Jan says that he started living more consciously when he crossed over to Vietnam. “Admittedly, in the Netherlands I always had the feeling that living more sustainably by pushing certain people down your throat - pardon my French – was pushed. These same people often did not even live that way themselves and, in my opinion, they had no idea what was happening in the countries where the products were made. And I got the feeling that they often don't care what happens in the rest of the world, as long as we do it the way it 'should' be done in the Netherlands. That's exactly what caused me resistance.”
After Namture took shape, he also started to think about his daily life, including home, garden and kitchen products. “When I now see how I have changed by using our products and how the makers of our products live with zero point zero plastic, I am proud.”
Furthermore, Jan now eats vegetarian much more easily. “In the Netherlands I always ate potatoes, meat and vegetables. However, here in Vietnam it is a paradise for vegans, which is why I have started to see less and less of the importance of meat. So I no longer eat meat every day by a long shot.”
When asked whether Jans' Vietnamese girlfriend thinks sustainability is important, he says that he notices a positive difference in generations. “Her generation is much more open to it than her parents' generation. They see that things have to be different, but they often still live in survival mode; they must first get things right themselves before living a more sustainable life becomes a priority. Nevertheless, I see large groups at universities starting to use sustainable products and awareness is growing.”
Sustainability had never really played a role in Marinus' life either. That has changed quite a bit since Namture. “I can say that I am now much more aware of the products I buy, eat, etc. It is all the small steps together that allow you to make a difference as an individual. You could actually say that I have become a much more conscious person from scratch. Nowadays I have a good sustainable basis.”
He adds that it is not perfect. “As an individual, it is better to do things well and inspire people with products and stories than to do everything 'perfectly' and not inspire people. At Namture we encourage consumers and companies to choose that first route.”
Entrepreneurial lessons from Namture
Like many other 'we're going green' entrepreneurs, Jan and Marinus also received the comment in the beginning: 'Good luck, you won't get that off the ground'. But the men continued to believe in it. What are the lessons they want to pass on to other sustainable entrepreneurs? “Don't be guided by the lowest price. In some factories we would have to pay less for materials, but then employees would be treated worse. The employees therefore figuratively pay the lower price. If you sell a sustainable product, we believe that production must also be sustainable and socially responsible.”

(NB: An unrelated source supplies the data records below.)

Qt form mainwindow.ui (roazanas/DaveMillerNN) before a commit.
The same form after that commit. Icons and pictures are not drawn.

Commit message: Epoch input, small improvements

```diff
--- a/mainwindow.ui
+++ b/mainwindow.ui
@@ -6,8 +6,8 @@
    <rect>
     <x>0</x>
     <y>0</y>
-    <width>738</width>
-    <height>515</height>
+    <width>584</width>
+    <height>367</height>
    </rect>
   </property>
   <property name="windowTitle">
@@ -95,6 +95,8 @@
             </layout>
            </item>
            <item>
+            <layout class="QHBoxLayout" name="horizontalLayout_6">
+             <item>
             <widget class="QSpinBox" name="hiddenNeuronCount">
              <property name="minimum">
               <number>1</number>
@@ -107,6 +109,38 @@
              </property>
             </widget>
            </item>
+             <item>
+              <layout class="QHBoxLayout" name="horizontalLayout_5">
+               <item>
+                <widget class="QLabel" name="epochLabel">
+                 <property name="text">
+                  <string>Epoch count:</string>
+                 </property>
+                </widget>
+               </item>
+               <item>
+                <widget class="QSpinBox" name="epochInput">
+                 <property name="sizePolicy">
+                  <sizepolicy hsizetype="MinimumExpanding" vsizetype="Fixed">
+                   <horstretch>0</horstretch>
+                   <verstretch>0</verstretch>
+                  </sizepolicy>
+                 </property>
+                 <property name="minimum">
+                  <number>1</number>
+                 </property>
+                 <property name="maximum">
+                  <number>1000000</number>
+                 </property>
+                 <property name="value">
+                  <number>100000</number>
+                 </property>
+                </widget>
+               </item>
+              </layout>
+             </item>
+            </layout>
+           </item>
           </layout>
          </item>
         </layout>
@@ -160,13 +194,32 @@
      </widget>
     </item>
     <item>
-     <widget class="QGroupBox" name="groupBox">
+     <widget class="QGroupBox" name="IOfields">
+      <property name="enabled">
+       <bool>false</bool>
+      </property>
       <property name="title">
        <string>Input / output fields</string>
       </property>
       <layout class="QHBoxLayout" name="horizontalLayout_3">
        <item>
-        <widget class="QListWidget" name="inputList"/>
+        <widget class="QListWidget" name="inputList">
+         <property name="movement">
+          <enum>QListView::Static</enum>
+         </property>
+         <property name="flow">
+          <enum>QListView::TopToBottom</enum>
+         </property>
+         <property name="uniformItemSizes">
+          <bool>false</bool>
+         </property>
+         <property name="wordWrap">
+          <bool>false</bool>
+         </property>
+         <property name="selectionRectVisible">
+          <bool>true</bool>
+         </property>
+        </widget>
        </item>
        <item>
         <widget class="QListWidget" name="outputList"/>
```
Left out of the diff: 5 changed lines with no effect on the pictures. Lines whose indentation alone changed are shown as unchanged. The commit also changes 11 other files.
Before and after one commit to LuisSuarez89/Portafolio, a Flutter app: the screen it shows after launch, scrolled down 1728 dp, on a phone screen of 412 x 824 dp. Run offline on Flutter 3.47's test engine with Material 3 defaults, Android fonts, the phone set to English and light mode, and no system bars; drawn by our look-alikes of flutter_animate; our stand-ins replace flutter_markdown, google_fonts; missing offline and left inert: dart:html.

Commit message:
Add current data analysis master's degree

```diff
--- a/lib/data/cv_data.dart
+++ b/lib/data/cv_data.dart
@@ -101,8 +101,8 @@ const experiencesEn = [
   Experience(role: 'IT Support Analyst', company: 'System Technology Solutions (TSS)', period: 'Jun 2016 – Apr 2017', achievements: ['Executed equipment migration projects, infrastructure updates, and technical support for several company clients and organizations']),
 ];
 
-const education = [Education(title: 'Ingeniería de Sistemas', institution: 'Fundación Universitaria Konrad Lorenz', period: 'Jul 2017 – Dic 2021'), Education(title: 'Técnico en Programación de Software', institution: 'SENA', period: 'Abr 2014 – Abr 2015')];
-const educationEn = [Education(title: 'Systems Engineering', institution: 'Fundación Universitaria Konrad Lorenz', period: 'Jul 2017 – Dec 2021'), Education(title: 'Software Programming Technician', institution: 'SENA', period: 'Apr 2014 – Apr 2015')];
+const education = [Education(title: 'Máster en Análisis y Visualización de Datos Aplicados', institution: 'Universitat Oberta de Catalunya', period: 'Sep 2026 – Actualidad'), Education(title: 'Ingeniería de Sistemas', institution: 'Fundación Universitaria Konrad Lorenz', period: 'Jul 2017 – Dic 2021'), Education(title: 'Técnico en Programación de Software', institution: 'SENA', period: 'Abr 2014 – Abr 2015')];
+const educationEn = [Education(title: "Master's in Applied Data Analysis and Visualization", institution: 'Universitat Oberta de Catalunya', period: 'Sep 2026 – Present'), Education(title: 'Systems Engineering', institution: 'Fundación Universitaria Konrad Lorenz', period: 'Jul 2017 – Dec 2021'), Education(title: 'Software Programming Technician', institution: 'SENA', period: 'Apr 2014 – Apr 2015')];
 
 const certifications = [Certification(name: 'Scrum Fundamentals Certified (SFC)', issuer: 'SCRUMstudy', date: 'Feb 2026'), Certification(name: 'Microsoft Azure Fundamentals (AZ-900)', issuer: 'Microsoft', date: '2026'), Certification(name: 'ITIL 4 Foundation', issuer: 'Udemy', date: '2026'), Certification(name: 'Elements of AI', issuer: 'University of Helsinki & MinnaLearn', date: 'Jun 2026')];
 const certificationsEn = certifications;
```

Marinus adds to his brother: “If you are a starting entrepreneur, make use of the subsidies available for starting sustainable entrepreneurs. There are more than you think! For example, we ended up with the subsidy from 'De Startversneller'. They have this subsidy in the provinces of Gelderland and Overijssel. You can register for this, after which your company will be assessed and you will receive € 1,000 to receive coaching as starters. And there are many other funds to which you are entitled.”